I just hope they put all of the weight categories into the Olympics in Brazil and not just select a few, because there are masses of young ladies fighting for a few places on that scene – so that we can actually get to see a whole array of talent in ALL weight divisions.
Awakening: What do you think are the next steps or milestones for women in the martial arts world?
Michele: What can I say to that one? The next steps or milestones.. I think we need to just get more and more female promoters, more female judges and referees, and more females in the government bodies of the sport that can actually push the sport and enable the girls that are coming through to have their rightful place on the stage.
The young ladies that are out there fighting and competing at the moment need to keep on doing what they’re doing, keep their heads down, keep working hard. Hopefully the pay for these young ladies, as you see with Ronda Rousey and so on is getting better and better. In the long term I hope these young ladies are able to just do this sport instead of having to have two jobs next to it, no sponsorship. It’s just a chosen few at the moment that are able to do this, but slowly and surely if women keep pushing through in the right direction there will be more and more!
Awakening: That’s interesting you say that about judges, promoters and referees. We’ve had several come forward to us asking if we list these persons in our athlete database. We do, and after hearing your thoughts on the importance of this we should probably think of a way to help promote this area of the industry!
What are some of your most important pieces of advice for people looking to train and compete in martial arts?

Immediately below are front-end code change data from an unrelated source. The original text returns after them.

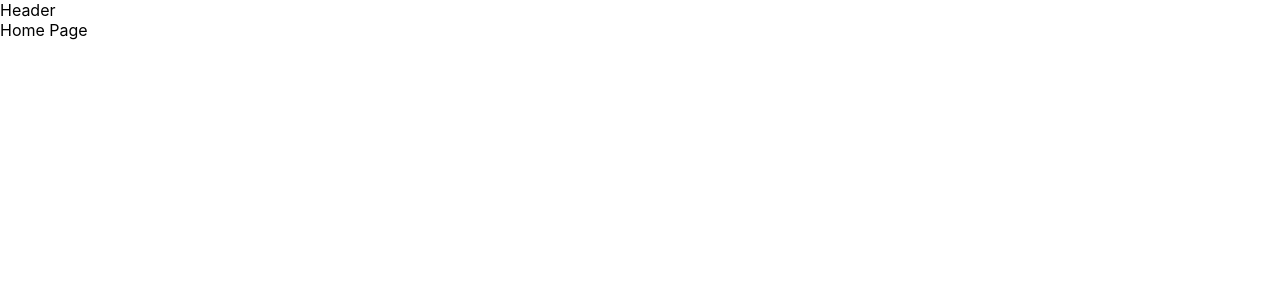
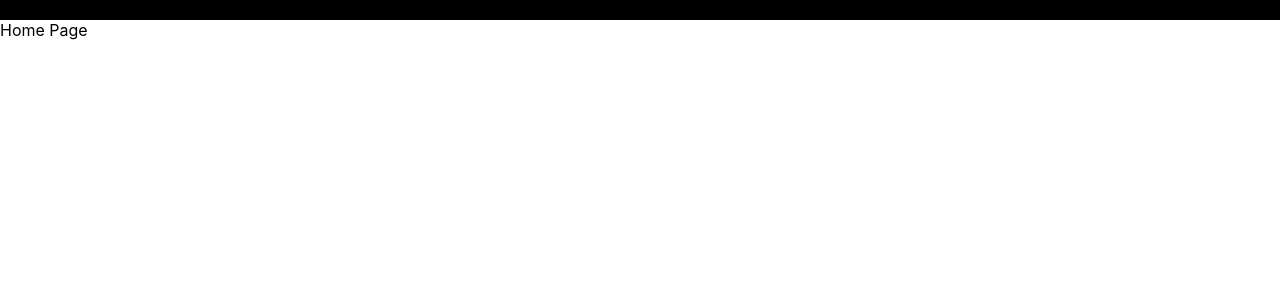
Before and after one commit to venkateshraj499/Mak-studios, a React (Create React App) app: page / in a window 1280 px wide. Shown: the top 300 px of the page. Built offline with nearby package versions, Linux system fonts and the light colour scheme.

Commit message:
Makestyles-set

```diff
--- a/package.json
+++ b/package.json
@@ -3,6 +3,9 @@
   "version": "0.1.0",
   "private": true,
   "dependencies": {
+    "@material-ui/core": "^4.12.3",
+    "@mui/material": "^5.2.2",
+    "@mui/styles": "^5.2.2",
     "@testing-library/jest-dom": "^5.15.1",
     "@testing-library/react": "^11.2.7",
     "@testing-library/user-event": "^12.8.3",
--- a/src/Components/Header.jsx
+++ b/src/Components/Header.jsx
@@ -1,7 +1,15 @@
 import React from "react";
+import { makeStyles } from "@mui/styles";
+
+const useStyles = makeStyles((theme) => ({
+  header: {
+    background: "black",
+  },
+}));
 
 function Header() {
-  return <div>Header</div>;
+  const classes = useStyles();
+  return <div className={classes.header}>Header</div>;
 }
 
 export default Header;
--- a/src/Components/Home/Home.jsx
+++ b/src/Components/Home/Home.jsx
@@ -1,6 +1,10 @@
 import React from "react";
+import { makeStyles } from "@mui/styles";
+
+const useStyles = makeStyles((theme) => ({}));
 
 function Home() {
+  const classes = useStyles();
   return <div>Home Page</div>;
 }
 
```
Also changed, not shown: 1 other file (tests, documents, lock files or other folders).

Michele: As a female I would say find yourself a trainer that looks at you as an athlete and not as a male or a female, which doesn’t play a role. So they aren’t training you differently, and have respect for you and push you all the way. Fend for yourself too you know, you need to push yourself like any other person would push themselves, it doesn’t matter if your male or female, you should set yourself goals for the future and push for them. If a door closes in your face, look for that next door that will open. I left England as one of the first females to go abroad and start competing in the Netherlands, and in the beginning people said “don’t go”. I went, and it enabled me to train with the greats like Ivan Hipolito, Ernesto Hoost, Peter Teijsse, Clyede Petres, Kamal Chabrani, Michael Babb, Affie Shalom and Regilo Aaron, Remeo Kensmil a number of great Dutch fighters that were out there, so don’t take no for an answer…. Keep knocking on them doors and keep pushing forward.

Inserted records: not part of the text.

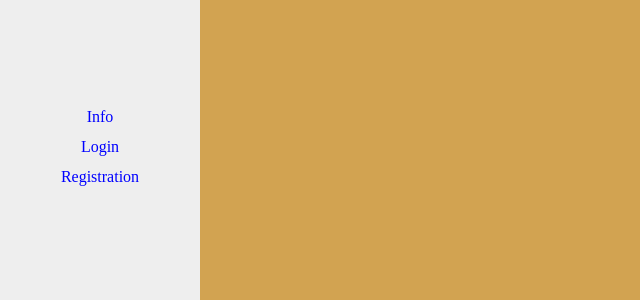
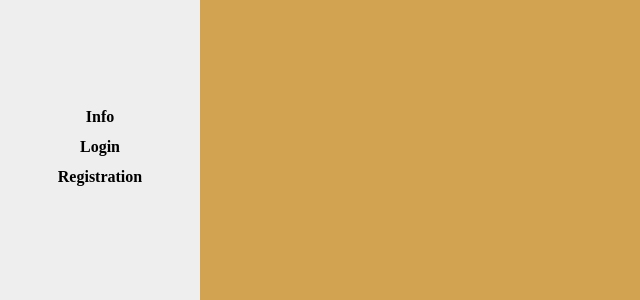
Before and after one commit to DreamSea/zzz20141108, a PHP site: page / in a window 1280 px wide. Shown: the part 548-848 px from the top of the page, without its empty margins (0-640 px from the left). Run offline with PHP 8.4, Linux system fonts and the light colour scheme; lists and menus that the app fills with data are empty; some libraries are stand-ins or nearby versions.

Commit message:
Tweaked navigation to look 'nicer'
More buttony less hyperlinky

```diff
--- a/ajax/guestNav.php
+++ b/ajax/guestNav.php
@@ -4,22 +4,24 @@
     <title>Guest Navigation</title>
 </head>
 <body>
-    <a class="infoButton">Info</a><br>
-    <a class="loginButton">Login</a><br>
-    <a class="registrationButton">Registration</a>
+    <table class="hoverTable">
+        <tr id="trInfo"><th>Info</th></tr>
+        <tr id="trLogin"><th>Login</th></tr>
+        <tr id="trRegistration"><th>Registration</th></tr>
+    </table>
 
     <script
         src="http://ajax.googleapis.com/ajax/libs/jquery/2.1.1/jquery.min.js"></script>
     <script>
-        $('.infoButton').click(function(){
+        $('#trInfo').click(function(){
             $( "section" ).load( "ajax/guestInfo.php");
-        });
+        })
 
-        $('.loginButton').click(function(){
+        $('#trLogin').click(function(){
             $( "section" ).load( "ajax/login.php");
         });
 
-        $('.registrationButton').click(function(){
+        $('#trRegistration').click(function(){
             $( "section" ).load( "ajax/registration.php");
         });
     </script>
--- a/css/style.css
+++ b/css/style.css
@@ -38,6 +38,22 @@ section {
     padding:5vh 0 0 250px;
 }
 
+.hoverTable {
+    margin-left: auto;
+    margin-right: auto;
+    width:200px;
+}
 
-a { cursor: pointer; color: blue; }
-a:hover,a.hover { text-decoration: underline; }
+table {
+    border-spacing: 0;
+    -webkit-border-horizontal-spacing:0;
+    -webkit-border-vertical-spacing:0;
+}
+
+th {
+    padding: 0;
+}
+
+.hoverTable tr:hover {
+    background-color: rgb(119, 180, 210);
+}
```
Also changed, not shown: ajax/userNav.php (+13 -17 lines).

Awakening: Well thank you so much for such an insightful and interesting interview! We are sure that our audience agree with us when we say that you are one incredible lady! Thanks again!
To close out the interview, is there anyone you would like to mention or thank?
Michele: I would to thank all of my trainers that trainered me: Lincoln Boney, Johan Vos, Jan Plas, Leonardo Pijetraj,Torsten Smith, Micheal Timm, for enabling me to get to the standard that I did and all of the people that I trained with, all of the guys out there that pushed me, and believed in me and the people that helped me get through, thank you!